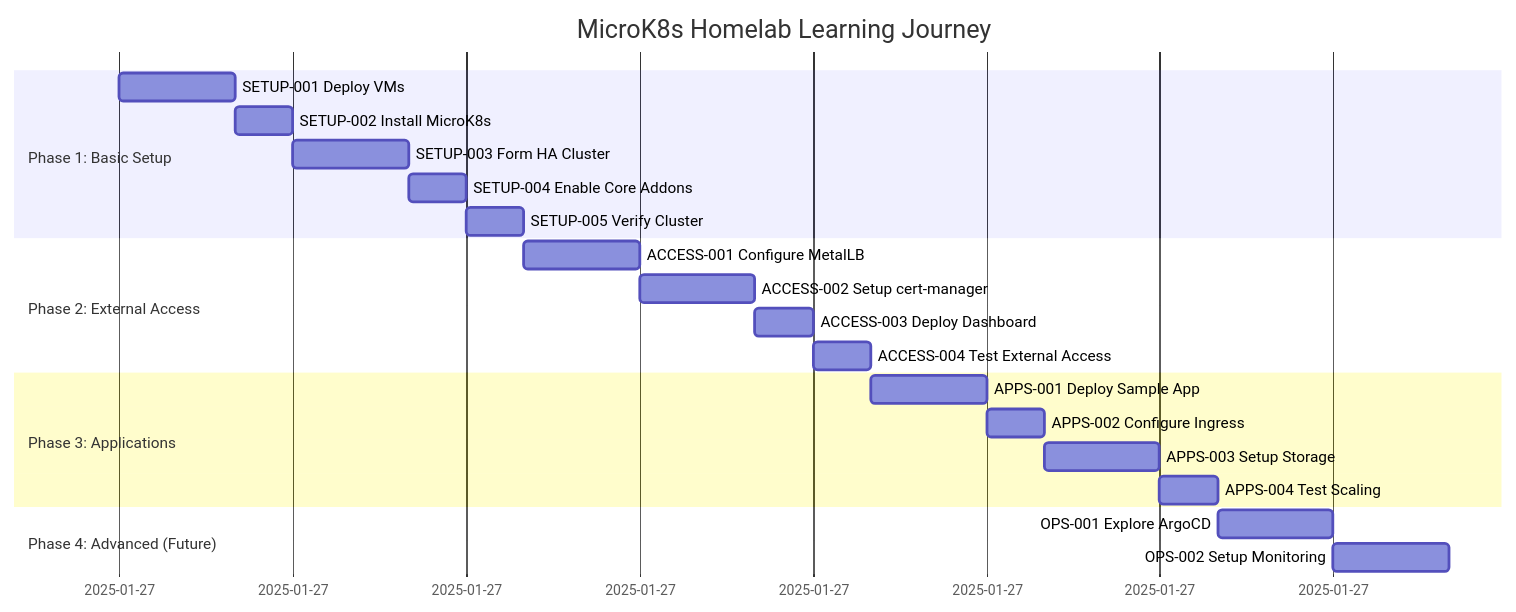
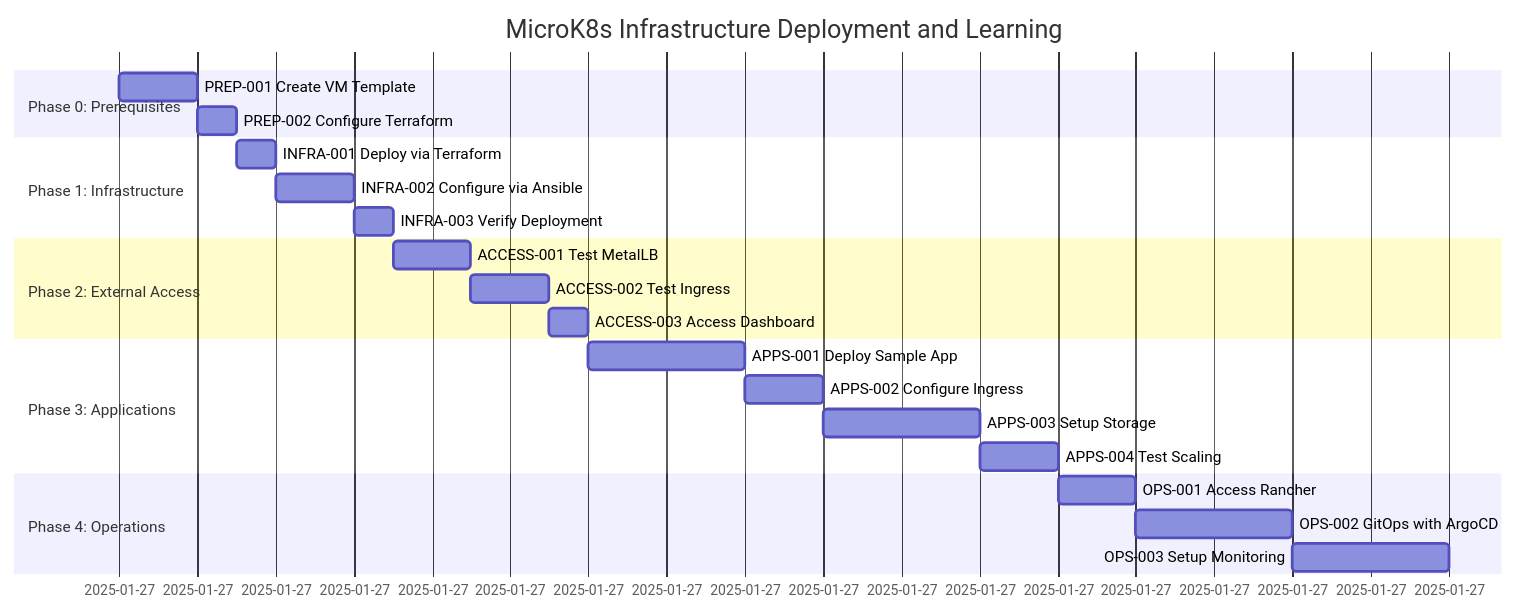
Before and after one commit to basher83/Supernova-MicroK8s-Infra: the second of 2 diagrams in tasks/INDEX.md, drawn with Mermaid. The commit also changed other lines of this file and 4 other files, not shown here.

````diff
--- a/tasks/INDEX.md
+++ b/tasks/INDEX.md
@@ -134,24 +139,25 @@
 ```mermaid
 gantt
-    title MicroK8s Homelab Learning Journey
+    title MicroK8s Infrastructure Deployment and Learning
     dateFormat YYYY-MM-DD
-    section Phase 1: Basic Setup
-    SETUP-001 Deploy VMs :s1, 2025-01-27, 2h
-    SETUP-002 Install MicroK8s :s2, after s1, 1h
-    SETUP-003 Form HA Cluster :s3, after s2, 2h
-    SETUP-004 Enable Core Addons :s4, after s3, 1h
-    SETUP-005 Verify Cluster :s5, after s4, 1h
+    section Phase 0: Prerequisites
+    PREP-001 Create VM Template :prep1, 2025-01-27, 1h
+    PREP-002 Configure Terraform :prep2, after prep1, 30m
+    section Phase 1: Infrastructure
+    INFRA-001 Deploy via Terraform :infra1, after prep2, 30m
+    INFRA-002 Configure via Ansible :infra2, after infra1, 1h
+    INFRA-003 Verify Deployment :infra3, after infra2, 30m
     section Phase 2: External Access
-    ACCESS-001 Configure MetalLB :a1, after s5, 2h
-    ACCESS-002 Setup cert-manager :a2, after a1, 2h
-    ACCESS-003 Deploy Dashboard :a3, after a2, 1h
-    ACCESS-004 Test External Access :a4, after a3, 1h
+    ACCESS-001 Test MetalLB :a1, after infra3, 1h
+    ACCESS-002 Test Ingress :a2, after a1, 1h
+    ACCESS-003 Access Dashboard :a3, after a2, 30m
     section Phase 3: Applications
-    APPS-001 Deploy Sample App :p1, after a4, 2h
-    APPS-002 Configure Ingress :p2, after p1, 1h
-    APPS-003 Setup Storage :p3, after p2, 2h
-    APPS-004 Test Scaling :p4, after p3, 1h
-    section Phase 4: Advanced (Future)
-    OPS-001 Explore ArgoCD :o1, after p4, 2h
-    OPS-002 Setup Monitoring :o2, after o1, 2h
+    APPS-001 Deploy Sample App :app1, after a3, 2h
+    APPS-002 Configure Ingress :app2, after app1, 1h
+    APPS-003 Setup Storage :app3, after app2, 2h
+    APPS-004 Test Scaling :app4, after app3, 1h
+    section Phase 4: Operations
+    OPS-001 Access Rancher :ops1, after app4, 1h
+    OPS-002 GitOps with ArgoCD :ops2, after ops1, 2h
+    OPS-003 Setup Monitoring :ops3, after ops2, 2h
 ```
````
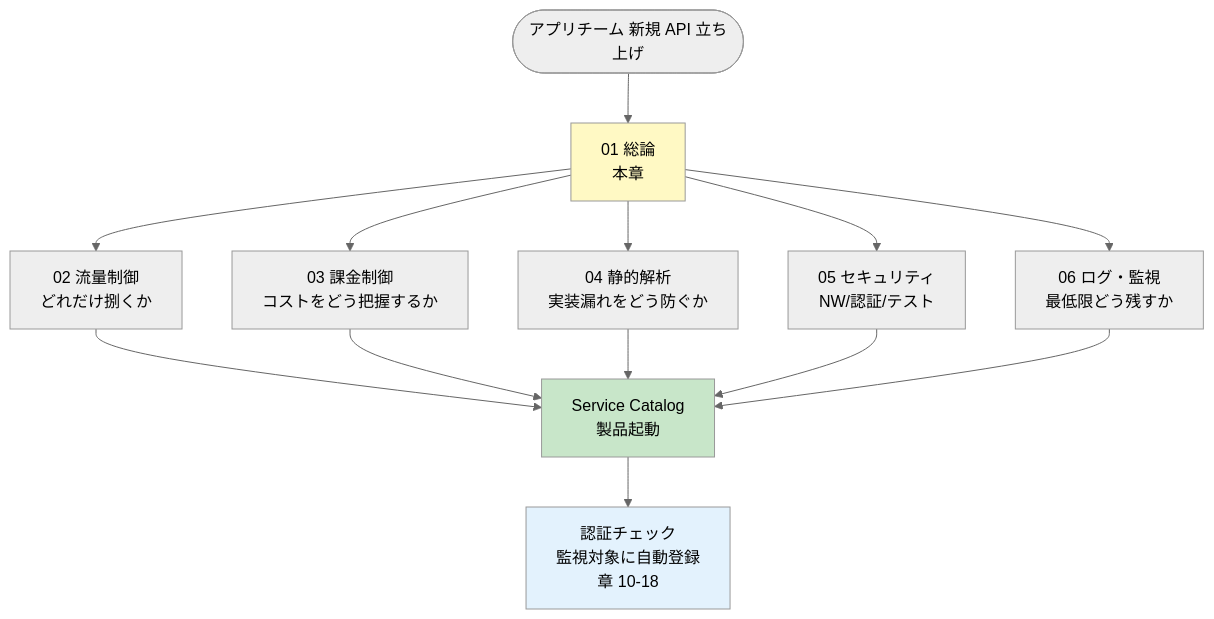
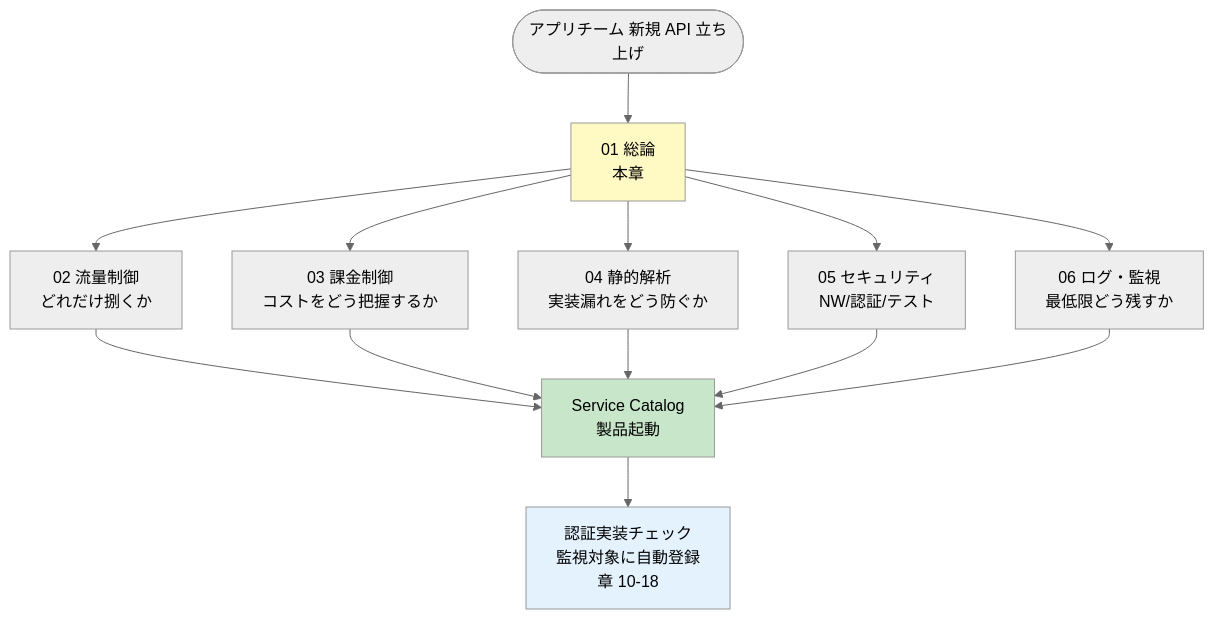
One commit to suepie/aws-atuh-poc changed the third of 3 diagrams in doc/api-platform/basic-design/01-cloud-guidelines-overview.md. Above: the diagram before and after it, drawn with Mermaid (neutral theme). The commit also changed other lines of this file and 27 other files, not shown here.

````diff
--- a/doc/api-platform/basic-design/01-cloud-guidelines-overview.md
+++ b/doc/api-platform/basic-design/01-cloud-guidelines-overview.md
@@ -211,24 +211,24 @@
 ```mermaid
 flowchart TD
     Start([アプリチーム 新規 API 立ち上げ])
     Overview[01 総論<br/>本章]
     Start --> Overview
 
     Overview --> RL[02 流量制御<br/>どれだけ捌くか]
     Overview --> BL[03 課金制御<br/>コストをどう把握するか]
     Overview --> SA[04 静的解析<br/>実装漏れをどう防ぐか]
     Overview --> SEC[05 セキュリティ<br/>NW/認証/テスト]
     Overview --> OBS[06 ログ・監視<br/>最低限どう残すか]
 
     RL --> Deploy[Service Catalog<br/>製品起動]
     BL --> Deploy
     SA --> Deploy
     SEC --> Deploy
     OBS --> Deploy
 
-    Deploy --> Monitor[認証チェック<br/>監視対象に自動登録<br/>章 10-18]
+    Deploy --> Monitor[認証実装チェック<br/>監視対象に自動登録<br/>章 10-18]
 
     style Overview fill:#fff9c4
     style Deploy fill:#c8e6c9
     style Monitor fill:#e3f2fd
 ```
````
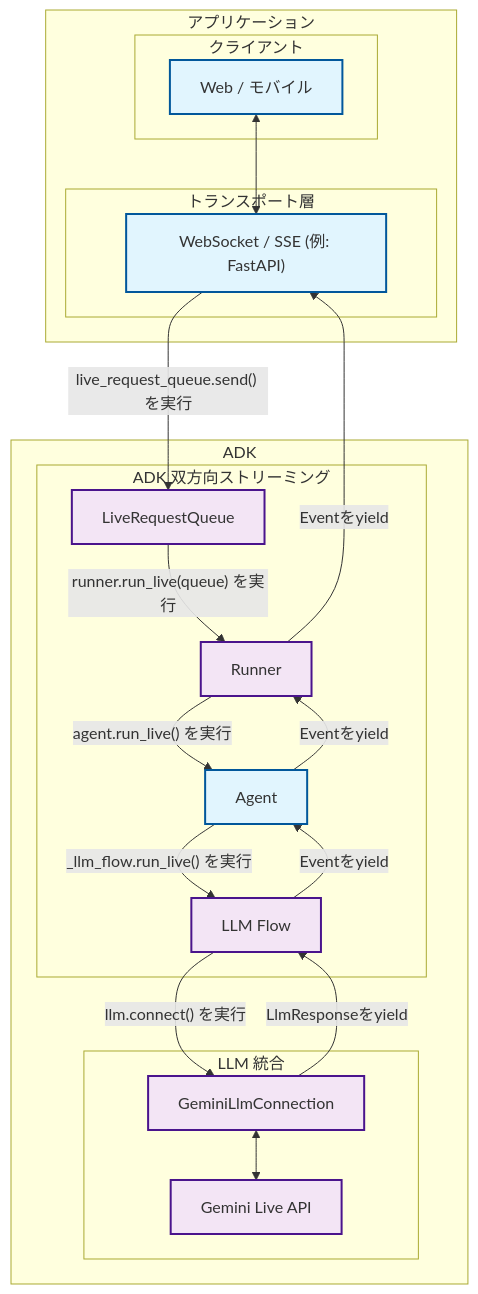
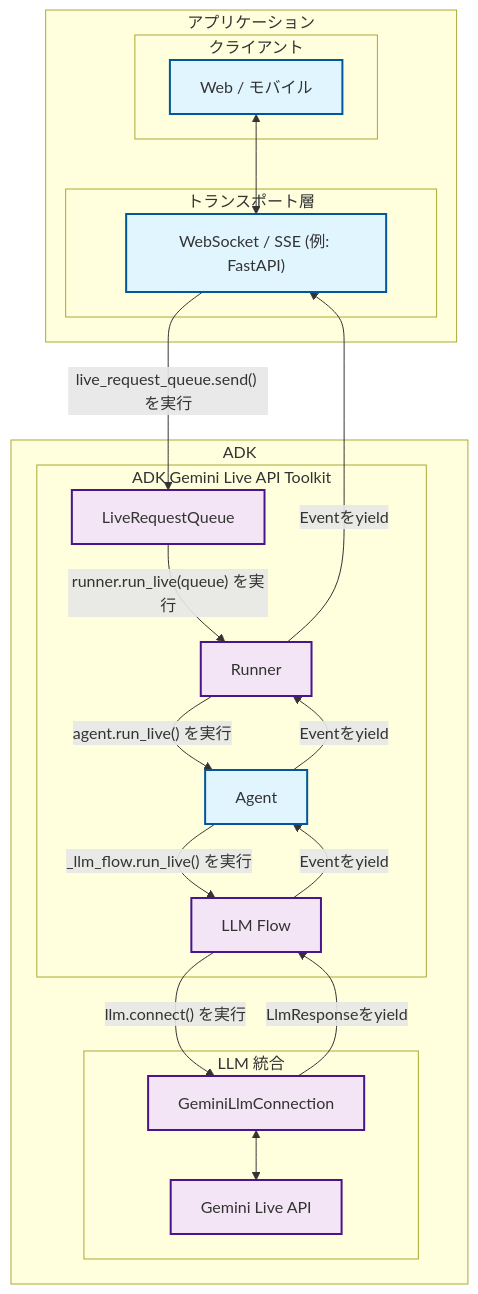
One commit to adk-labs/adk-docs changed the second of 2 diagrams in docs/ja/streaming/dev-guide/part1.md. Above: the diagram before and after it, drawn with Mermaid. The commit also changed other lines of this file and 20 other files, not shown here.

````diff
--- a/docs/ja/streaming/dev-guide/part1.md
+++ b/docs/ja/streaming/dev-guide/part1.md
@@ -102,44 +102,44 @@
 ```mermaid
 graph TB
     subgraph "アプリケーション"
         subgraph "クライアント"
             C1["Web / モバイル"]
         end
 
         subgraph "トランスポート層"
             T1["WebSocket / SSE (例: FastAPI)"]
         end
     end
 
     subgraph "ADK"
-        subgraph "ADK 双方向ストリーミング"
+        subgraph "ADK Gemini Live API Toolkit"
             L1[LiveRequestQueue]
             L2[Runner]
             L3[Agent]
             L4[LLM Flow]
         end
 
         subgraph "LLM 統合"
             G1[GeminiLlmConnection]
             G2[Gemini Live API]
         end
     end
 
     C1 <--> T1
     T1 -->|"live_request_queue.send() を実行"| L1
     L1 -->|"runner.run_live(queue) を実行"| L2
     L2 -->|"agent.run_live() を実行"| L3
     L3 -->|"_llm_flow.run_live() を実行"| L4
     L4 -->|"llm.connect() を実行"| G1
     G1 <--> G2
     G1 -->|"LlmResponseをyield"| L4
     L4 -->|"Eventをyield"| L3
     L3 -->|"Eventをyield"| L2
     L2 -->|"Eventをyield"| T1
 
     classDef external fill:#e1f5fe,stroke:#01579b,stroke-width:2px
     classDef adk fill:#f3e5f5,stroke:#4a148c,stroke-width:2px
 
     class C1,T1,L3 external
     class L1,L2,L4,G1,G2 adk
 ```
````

___

Without the pictures, copy out all the records above exactly.

■ Task solution:
Before and after one commit to basher83/Supernova-MicroK8s-Infra: the second of 2 diagrams in tasks/INDEX.md, drawn with Mermaid. The commit also changed other lines of this file and 4 other files, not shown here.

````diff
--- a/tasks/INDEX.md
+++ b/tasks/INDEX.md
@@ -134,24 +139,25 @@
 ```mermaid
 gantt
-    title MicroK8s Homelab Learning Journey
+    title MicroK8s Infrastructure Deployment and Learning
     dateFormat YYYY-MM-DD
-    section Phase 1: Basic Setup
-    SETUP-001 Deploy VMs :s1, 2025-01-27, 2h
-    SETUP-002 Install MicroK8s :s2, after s1, 1h
-    SETUP-003 Form HA Cluster :s3, after s2, 2h
-    SETUP-004 Enable Core Addons :s4, after s3, 1h
-    SETUP-005 Verify Cluster :s5, after s4, 1h
+    section Phase 0: Prerequisites
+    PREP-001 Create VM Template :prep1, 2025-01-27, 1h
+    PREP-002 Configure Terraform :prep2, after prep1, 30m
+    section Phase 1: Infrastructure
+    INFRA-001 Deploy via Terraform :infra1, after prep2, 30m
+    INFRA-002 Configure via Ansible :infra2, after infra1, 1h
+    INFRA-003 Verify Deployment :infra3, after infra2, 30m
     section Phase 2: External Access
-    ACCESS-001 Configure MetalLB :a1, after s5, 2h
-    ACCESS-002 Setup cert-manager :a2, after a1, 2h
-    ACCESS-003 Deploy Dashboard :a3, after a2, 1h
-    ACCESS-004 Test External Access :a4, after a3, 1h
+    ACCESS-001 Test MetalLB :a1, after infra3, 1h
+    ACCESS-002 Test Ingress :a2, after a1, 1h
+    ACCESS-003 Access Dashboard :a3, after a2, 30m
     section Phase 3: Applications
-    APPS-001 Deploy Sample App :p1, after a4, 2h
-    APPS-002 Configure Ingress :p2, after p1, 1h
-    APPS-003 Setup Storage :p3, after p2, 2h
-    APPS-004 Test Scaling :p4, after p3, 1h
-    section Phase 4: Advanced (Future)
-    OPS-001 Explore ArgoCD :o1, after p4, 2h
-    OPS-002 Setup Monitoring :o2, after o1, 2h
+    APPS-001 Deploy Sample App :app1, after a3, 2h
+    APPS-002 Configure Ingress :app2, after app1, 1h
+    APPS-003 Setup Storage :app3, after app2, 2h
+    APPS-004 Test Scaling :app4, after app3, 1h
+    section Phase 4: Operations
+    OPS-001 Access Rancher :ops1, after app4, 1h
+    OPS-002 GitOps with ArgoCD :ops2, after ops1, 2h
+    OPS-003 Setup Monitoring :ops3, after ops2, 2h
 ```
````
One commit to suepie/aws-atuh-poc changed the third of 3 diagrams in doc/api-platform/basic-design/01-cloud-guidelines-overview.md. Above: the diagram before and after it, drawn with Mermaid (neutral theme). The commit also changed other lines of this file and 27 other files, not shown here.

````diff
--- a/doc/api-platform/basic-design/01-cloud-guidelines-overview.md
+++ b/doc/api-platform/basic-design/01-cloud-guidelines-overview.md
@@ -211,24 +211,24 @@
 ```mermaid
 flowchart TD
     Start([アプリチーム 新規 API 立ち上げ])
     Overview[01 総論<br/>本章]
     Start --> Overview
 
     Overview --> RL[02 流量制御<br/>どれだけ捌くか]
     Overview --> BL[03 課金制御<br/>コストをどう把握するか]
     Overview --> SA[04 静的解析<br/>実装漏れをどう防ぐか]
     Overview --> SEC[05 セキュリティ<br/>NW/認証/テスト]
     Overview --> OBS[06 ログ・監視<br/>最低限どう残すか]
 
     RL --> Deploy[Service Catalog<br/>製品起動]
     BL --> Deploy
     SA --> Deploy
     SEC --> Deploy
     OBS --> Deploy
 
-    Deploy --> Monitor[認証チェック<br/>監視対象に自動登録<br/>章 10-18]
+    Deploy --> Monitor[認証実装チェック<br/>監視対象に自動登録<br/>章 10-18]
 
     style Overview fill:#fff9c4
     style Deploy fill:#c8e6c9
     style Monitor fill:#e3f2fd
 ```
````
One commit to adk-labs/adk-docs changed the second of 2 diagrams in docs/ja/streaming/dev-guide/part1.md. Above: the diagram before and after it, drawn with Mermaid. The commit also changed other lines of this file and 20 other files, not shown here.

````diff
--- a/docs/ja/streaming/dev-guide/part1.md
+++ b/docs/ja/streaming/dev-guide/part1.md
@@ -102,44 +102,44 @@
 ```mermaid
 graph TB
     subgraph "アプリケーション"
         subgraph "クライアント"
             C1["Web / モバイル"]
         end
 
         subgraph "トランスポート層"
             T1["WebSocket / SSE (例: FastAPI)"]
         end
     end
 
     subgraph "ADK"
-        subgraph "ADK 双方向ストリーミング"
+        subgraph "ADK Gemini Live API Toolkit"
             L1[LiveRequestQueue]
             L2[Runner]
             L3[Agent]
             L4[LLM Flow]
         end
 
         subgraph "LLM 統合"
             G1[GeminiLlmConnection]
             G2[Gemini Live API]
         end
     end
 
     C1 <--> T1
     T1 -->|"live_request_queue.send() を実行"| L1
     L1 -->|"runner.run_live(queue) を実行"| L2
     L2 -->|"agent.run_live() を実行"| L3
     L3 -->|"_llm_flow.run_live() を実行"| L4
     L4 -->|"llm.connect() を実行"| G1
     G1 <--> G2
     G1 -->|"LlmResponseをyield"| L4
     L4 -->|"Eventをyield"| L3
     L3 -->|"Eventをyield"| L2
     L2 -->|"Eventをyield"| T1
 
     classDef external fill:#e1f5fe,stroke:#01579b,stroke-width:2px
     classDef adk fill:#f3e5f5,stroke:#4a148c,stroke-width:2px
 
     class C1,T1,L3 external
     class L1,L2,L4,G1,G2 adk
 ```
````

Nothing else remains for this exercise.